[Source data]
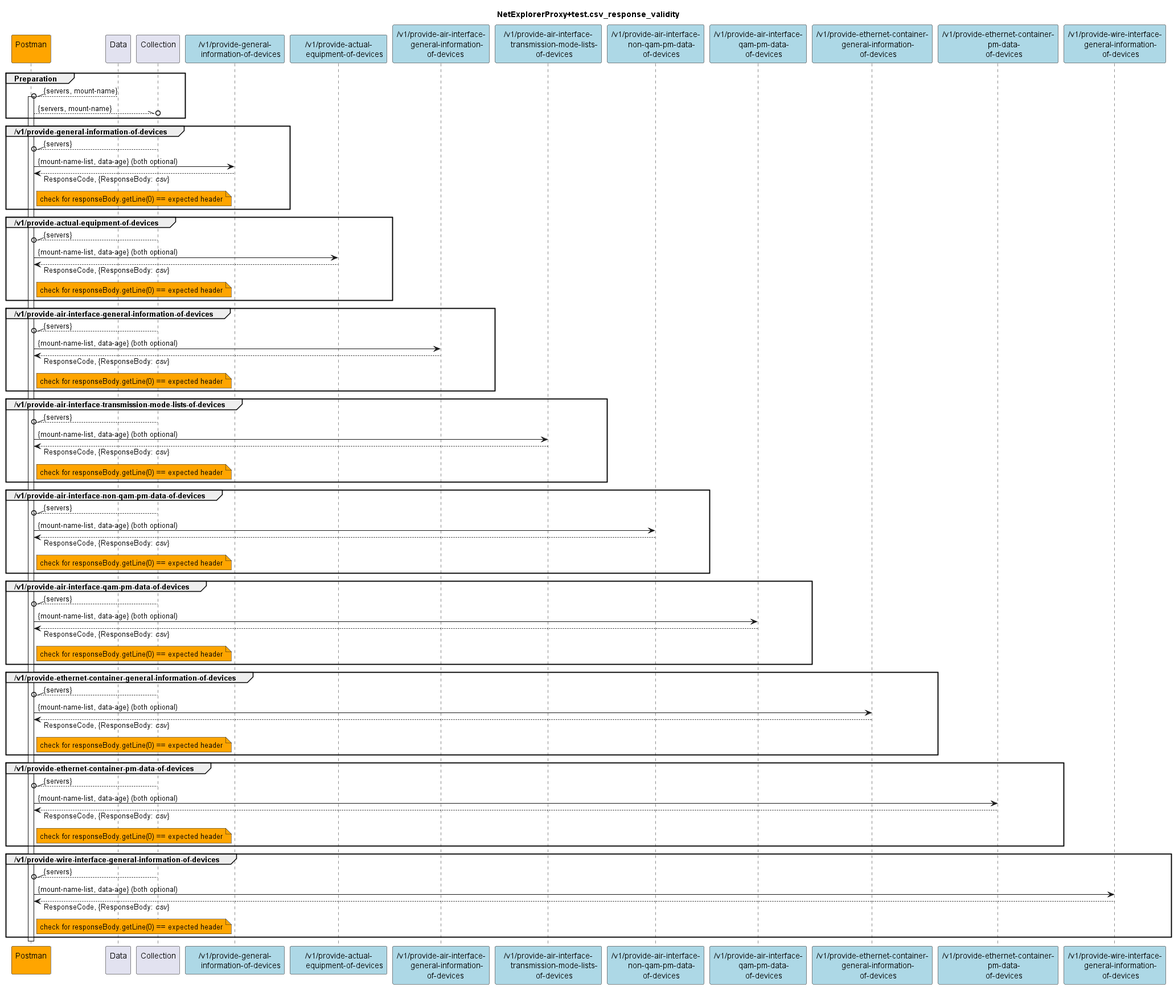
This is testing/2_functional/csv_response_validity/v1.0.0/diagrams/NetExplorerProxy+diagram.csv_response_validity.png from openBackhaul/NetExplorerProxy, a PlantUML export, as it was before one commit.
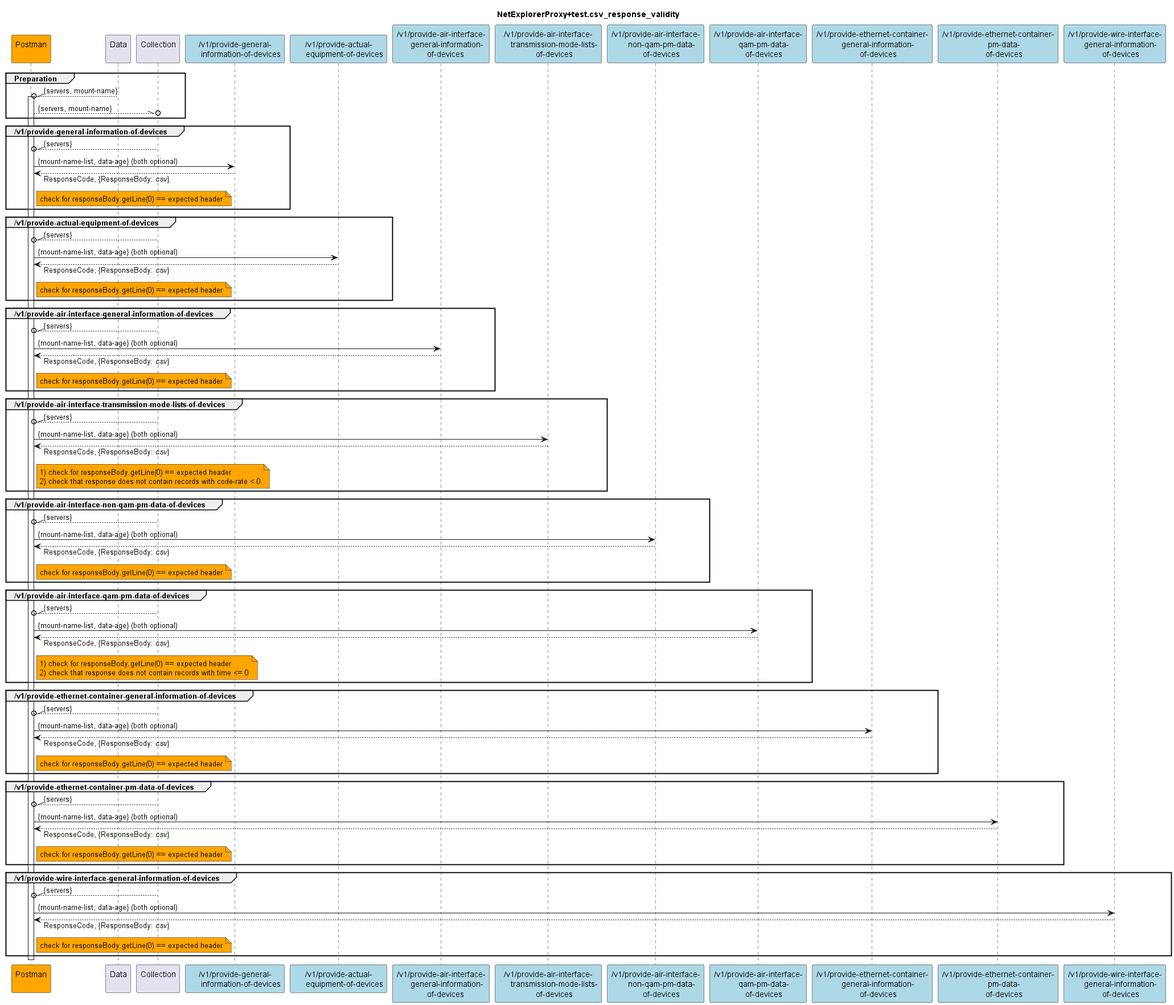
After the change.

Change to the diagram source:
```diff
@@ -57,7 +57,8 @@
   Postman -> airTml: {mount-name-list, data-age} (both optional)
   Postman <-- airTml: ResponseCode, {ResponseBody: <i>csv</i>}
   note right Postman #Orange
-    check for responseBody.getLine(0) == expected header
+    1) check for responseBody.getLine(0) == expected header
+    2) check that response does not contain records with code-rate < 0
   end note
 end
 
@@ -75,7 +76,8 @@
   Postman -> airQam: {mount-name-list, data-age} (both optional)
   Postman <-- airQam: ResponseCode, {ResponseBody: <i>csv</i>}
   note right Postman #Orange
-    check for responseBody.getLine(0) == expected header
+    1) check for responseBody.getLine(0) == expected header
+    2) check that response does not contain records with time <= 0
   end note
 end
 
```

» **Work instructions**:
Tell me how many lines of the data hold the word "Postman", giving only the number.

» **Result for this exercise**:
6